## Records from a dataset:
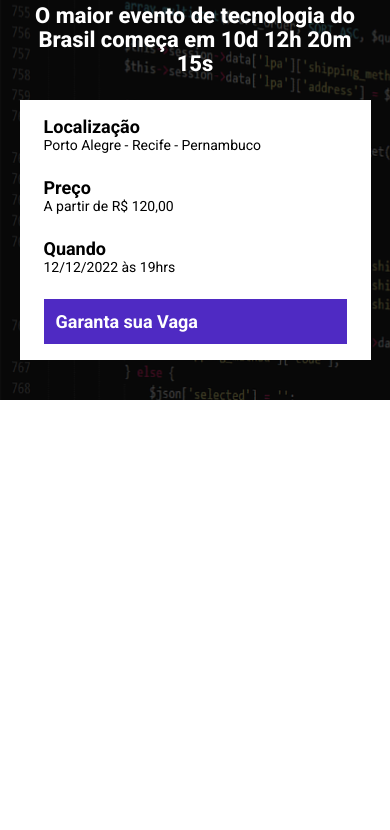
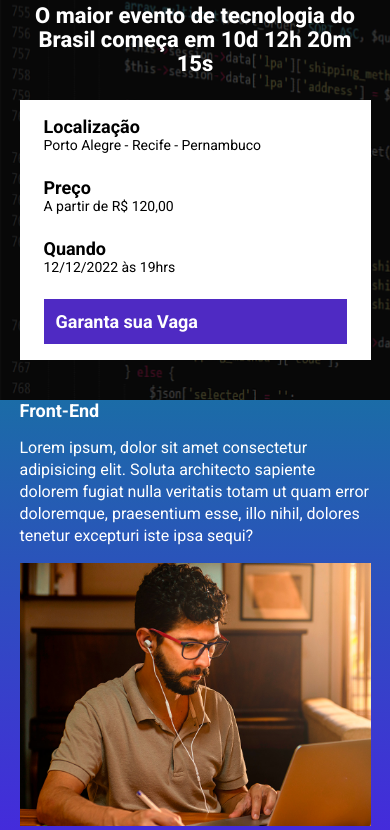
Before and after one commit to JobsonDeveloper/EBAC_Tech_Talks, a website built with Parcel: page src/index.html in a window 390 px wide. Shown: the part 100-930 px from the top of the page. Before the commit the page ends 844 px from the top, so only its background shows below. Built offline with nearby package versions, Linux system fonts and the light colour scheme.

Commit message:
Adicionando a sessão de Front-End

```diff
--- a/src/index.html
+++ b/src/index.html
@@ -41,6 +41,20 @@
         </div>
     </header>
 
+    <section class="event">
+        <article class="container">
+            <div class="event__details">
+                <h2 class="event__details__title">Front-End</h2>
+                <p class="event__details__description">
+                    Lorem ipsum, dolor sit amet consectetur adipisicing elit. Soluta architecto sapiente dolorem fugiat
+                    nulla veritatis totam ut quam error doloremque, praesentium esse, illo nihil, dolores tenetur
+                    excepturi iste ipsa sequi?
+                </p>
+            </div>
+            <img src="images/frontend.png" alt="Front-End" class="event__image">
+        </article>
+    </section>
+
     <script src="scripts/main.js"></script>
 </body>
 
--- /dev/null
+++ b/src/styles/_event.scss
@@ -0,0 +1,41 @@
+.event {
+    padding: 80 0;
+    background-image: linear-gradient(#1B6CA7, #442BDB);
+
+    .container {
+        display: flex;
+    }
+
+    &__image {
+        max-width: 360px;
+    }
+
+    &__details {
+        margin-right: 40px;
+
+        &__title {
+            font-size: 18px;
+            font-weight: bold;
+            margin-bottom: 16px;
+        }
+
+        &__description {
+            line-height: 22px;
+        }
+    }
+
+    @media (max-width: 640px) {
+        .container {
+            display: block;
+        }
+
+        &__image {
+            width: 100%;
+        }
+
+        &__details {
+            margin-right: 0;
+            margin-bottom: 16px;
+        }
+    }
+}
--- a/src/styles/main.scss
+++ b/src/styles/main.scss
@@ -1,6 +1,7 @@
 @use "hero";
 @use "components/infos_bar";
 @use "components/buttons";
+@use "event";
 
 * {
     margin: 0;
```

## What the task asks:
Would you please retype all the data exactly? Leave out whatever pictures it holds.

## Reply to the exercise:
Before and after one commit to JobsonDeveloper/EBAC_Tech_Talks, a website built with Parcel: page src/index.html in a window 390 px wide. Shown: the part 100-930 px from the top of the page. Before the commit the page ends 844 px from the top, so only its background shows below. Built offline with nearby package versions, Linux system fonts and the light colour scheme.

Commit message:
Adicionando a sessão de Front-End

```diff
--- a/src/index.html
+++ b/src/index.html
@@ -41,6 +41,20 @@
         </div>
     </header>
 
+    <section class="event">
+        <article class="container">
+            <div class="event__details">
+                <h2 class="event__details__title">Front-End</h2>
+                <p class="event__details__description">
+                    Lorem ipsum, dolor sit amet consectetur adipisicing elit. Soluta architecto sapiente dolorem fugiat
+                    nulla veritatis totam ut quam error doloremque, praesentium esse, illo nihil, dolores tenetur
+                    excepturi iste ipsa sequi?
+                </p>
+            </div>
+            <img src="images/frontend.png" alt="Front-End" class="event__image">
+        </article>
+    </section>
+
     <script src="scripts/main.js"></script>
 </body>
 
--- /dev/null
+++ b/src/styles/_event.scss
@@ -0,0 +1,41 @@
+.event {
+    padding: 80 0;
+    background-image: linear-gradient(#1B6CA7, #442BDB);
+
+    .container {
+        display: flex;
+    }
+
+    &__image {
+        max-width: 360px;
+    }
+
+    &__details {
+        margin-right: 40px;
+
+        &__title {
+            font-size: 18px;
+            font-weight: bold;
+            margin-bottom: 16px;
+        }
+
+        &__description {
+            line-height: 22px;
+        }
+    }
+
+    @media (max-width: 640px) {
+        .container {
+            display: block;
+        }
+
+        &__image {
+            width: 100%;
+        }
+
+        &__details {
+            margin-right: 0;
+            margin-bottom: 16px;
+        }
+    }
+}
--- a/src/styles/main.scss
+++ b/src/styles/main.scss
@@ -1,6 +1,7 @@
 @use "hero";
 @use "components/infos_bar";
 @use "components/buttons";
+@use "event";
 
 * {
     margin: 0;
```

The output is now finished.